Premise the first: the right to exclude is, if not the primary right of ownership, then certainly an important one. The purpose of copyright and patent law is to mimic otherwise difficult-to-attain right of exclusion that can be found much easier in physical property.

Premise the second: rights of exclusion are seldom universal. Even in societies with relatively strong property rights, easements can be found everywhere (in the case of IP, Fair Use doctrines get the job done).

Premise the third: to exercise exclusion rights over privately held property, owners can typically exercise a reasonable amount of force. If a burglar breaks into my home and threatens my family, I can shoot him and few juries in America would chuck me in the clink. Slapping leather when a coed at Starbucks accidentally grabs my signed copy of Analyzing Policy would probably land me behind bars for some time. Results may vary by law: defending your home in Merry Old England these days appears to be a riskier prospect.

Premise the fifth: excluding people from eased-private or public property requires some sort of collective action (then again, enforcement of property rights also calls for collective action). In most Western Democratic nations, this typically means state action, though not necessarily.

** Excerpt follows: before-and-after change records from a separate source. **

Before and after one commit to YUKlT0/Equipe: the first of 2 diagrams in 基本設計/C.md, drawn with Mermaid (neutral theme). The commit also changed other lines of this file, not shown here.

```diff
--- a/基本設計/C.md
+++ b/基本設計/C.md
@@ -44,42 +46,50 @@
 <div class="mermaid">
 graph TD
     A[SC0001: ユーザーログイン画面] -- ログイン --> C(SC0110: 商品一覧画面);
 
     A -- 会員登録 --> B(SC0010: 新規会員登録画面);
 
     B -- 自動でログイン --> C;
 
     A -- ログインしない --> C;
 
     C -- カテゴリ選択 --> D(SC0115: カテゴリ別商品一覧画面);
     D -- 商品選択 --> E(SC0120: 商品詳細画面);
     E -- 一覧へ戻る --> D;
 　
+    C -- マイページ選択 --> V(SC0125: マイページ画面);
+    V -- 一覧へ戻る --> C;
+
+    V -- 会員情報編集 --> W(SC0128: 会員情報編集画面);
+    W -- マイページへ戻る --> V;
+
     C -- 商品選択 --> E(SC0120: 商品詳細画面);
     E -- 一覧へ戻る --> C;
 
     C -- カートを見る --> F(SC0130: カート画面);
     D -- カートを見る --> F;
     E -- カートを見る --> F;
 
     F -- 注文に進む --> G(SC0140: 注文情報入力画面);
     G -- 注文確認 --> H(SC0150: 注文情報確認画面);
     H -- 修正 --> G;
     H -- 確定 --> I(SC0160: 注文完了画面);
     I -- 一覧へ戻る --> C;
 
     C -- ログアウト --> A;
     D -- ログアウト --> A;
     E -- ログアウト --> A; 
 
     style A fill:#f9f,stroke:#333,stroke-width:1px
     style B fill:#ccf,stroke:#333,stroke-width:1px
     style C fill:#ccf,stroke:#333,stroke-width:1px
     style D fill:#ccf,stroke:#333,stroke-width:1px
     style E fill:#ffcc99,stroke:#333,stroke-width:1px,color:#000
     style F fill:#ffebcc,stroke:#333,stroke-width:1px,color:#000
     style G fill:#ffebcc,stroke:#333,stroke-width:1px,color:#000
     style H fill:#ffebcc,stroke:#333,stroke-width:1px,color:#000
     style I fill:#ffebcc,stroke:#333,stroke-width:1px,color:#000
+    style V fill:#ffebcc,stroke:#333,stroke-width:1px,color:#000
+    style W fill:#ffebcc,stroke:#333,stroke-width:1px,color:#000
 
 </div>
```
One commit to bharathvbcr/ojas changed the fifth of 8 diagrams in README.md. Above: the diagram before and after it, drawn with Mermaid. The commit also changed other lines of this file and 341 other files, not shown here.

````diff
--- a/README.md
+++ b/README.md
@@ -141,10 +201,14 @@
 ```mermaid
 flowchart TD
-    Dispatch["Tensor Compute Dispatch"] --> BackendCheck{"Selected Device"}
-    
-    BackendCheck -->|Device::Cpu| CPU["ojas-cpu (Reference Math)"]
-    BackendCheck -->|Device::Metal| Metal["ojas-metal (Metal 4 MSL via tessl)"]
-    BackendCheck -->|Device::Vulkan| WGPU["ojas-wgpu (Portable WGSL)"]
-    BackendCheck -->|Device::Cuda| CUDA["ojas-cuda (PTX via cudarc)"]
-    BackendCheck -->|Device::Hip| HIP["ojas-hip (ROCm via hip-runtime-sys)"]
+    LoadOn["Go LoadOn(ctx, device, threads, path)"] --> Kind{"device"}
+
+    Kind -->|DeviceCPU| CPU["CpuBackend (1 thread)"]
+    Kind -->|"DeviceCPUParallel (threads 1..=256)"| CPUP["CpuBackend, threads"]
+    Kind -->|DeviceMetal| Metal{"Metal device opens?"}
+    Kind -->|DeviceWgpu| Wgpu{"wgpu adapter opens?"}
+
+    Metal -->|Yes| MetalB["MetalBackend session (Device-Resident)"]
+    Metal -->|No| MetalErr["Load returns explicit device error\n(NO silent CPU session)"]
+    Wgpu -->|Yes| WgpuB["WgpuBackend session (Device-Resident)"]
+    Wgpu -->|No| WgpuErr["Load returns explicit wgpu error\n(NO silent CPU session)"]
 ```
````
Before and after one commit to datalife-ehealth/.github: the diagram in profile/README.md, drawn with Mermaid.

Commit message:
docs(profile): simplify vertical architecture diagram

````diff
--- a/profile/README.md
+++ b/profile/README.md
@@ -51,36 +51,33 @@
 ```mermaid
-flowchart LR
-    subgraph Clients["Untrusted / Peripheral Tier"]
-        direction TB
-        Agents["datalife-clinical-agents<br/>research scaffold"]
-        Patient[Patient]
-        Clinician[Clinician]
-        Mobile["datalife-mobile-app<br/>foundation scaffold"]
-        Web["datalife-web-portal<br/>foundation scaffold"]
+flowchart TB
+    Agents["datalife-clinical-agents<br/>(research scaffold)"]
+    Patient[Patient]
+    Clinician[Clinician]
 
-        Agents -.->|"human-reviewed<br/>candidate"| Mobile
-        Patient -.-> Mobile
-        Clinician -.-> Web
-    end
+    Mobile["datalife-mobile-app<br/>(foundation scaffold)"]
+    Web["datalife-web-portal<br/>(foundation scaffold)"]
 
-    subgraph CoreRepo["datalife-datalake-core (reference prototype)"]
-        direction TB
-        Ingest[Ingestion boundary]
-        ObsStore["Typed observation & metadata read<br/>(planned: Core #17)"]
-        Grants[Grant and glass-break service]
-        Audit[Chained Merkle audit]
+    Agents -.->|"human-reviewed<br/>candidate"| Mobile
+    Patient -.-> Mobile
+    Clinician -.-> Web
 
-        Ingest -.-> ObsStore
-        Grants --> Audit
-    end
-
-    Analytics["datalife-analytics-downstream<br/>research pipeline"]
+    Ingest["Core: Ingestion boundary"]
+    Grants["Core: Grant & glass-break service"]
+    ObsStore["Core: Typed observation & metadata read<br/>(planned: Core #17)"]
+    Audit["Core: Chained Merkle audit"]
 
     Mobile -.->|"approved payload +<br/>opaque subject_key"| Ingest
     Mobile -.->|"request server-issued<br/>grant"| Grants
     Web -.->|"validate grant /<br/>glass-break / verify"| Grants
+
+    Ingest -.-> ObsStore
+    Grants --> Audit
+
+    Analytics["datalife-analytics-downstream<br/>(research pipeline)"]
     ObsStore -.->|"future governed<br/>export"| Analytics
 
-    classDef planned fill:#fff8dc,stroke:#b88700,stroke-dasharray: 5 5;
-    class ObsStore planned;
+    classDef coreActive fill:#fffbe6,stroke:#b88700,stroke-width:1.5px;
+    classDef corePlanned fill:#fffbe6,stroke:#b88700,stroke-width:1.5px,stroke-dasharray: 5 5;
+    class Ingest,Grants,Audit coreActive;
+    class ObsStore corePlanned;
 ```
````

And now for the hunch part. To be more rigorous, I'd check the GSS, but the site is acting up today. At any rate, my (strong) prior is that most folks would have few objections to the vigorous defense of private property against unwanted intrusion. At least, when it's phrased that way. I predict that opinions would change when you ask folks if they feel business owners should have the right to ban selected ethnic groups from their premises.

But does this presuppose an existing mix of subgroups? You'd probably face some social opprobrium or legal action for putting up a sign that read "No Chinese or dogs allowed" outside your bookstore (and if you think I'm making this up from whole cloth, I recall a bar near King's Bay with a "No sailors or dogs allowed" sign--this was before the USA PATRIOT Act was signed, of course). Imagine instead that you and some pals buy up some land out west* and set up a gated community. Suppose further that you're all of mixed Macedonian-Finn ancestry and you're not subletting. Outsiders have no way of telling whether or not you're all terrible racists or just a bunch of people who value your privacy. Varying your endowment allows you to moderate or hide the necessary signals. In the gated community in rural Wyoming, I think people would find fewer objections to quasi-public** exclusion.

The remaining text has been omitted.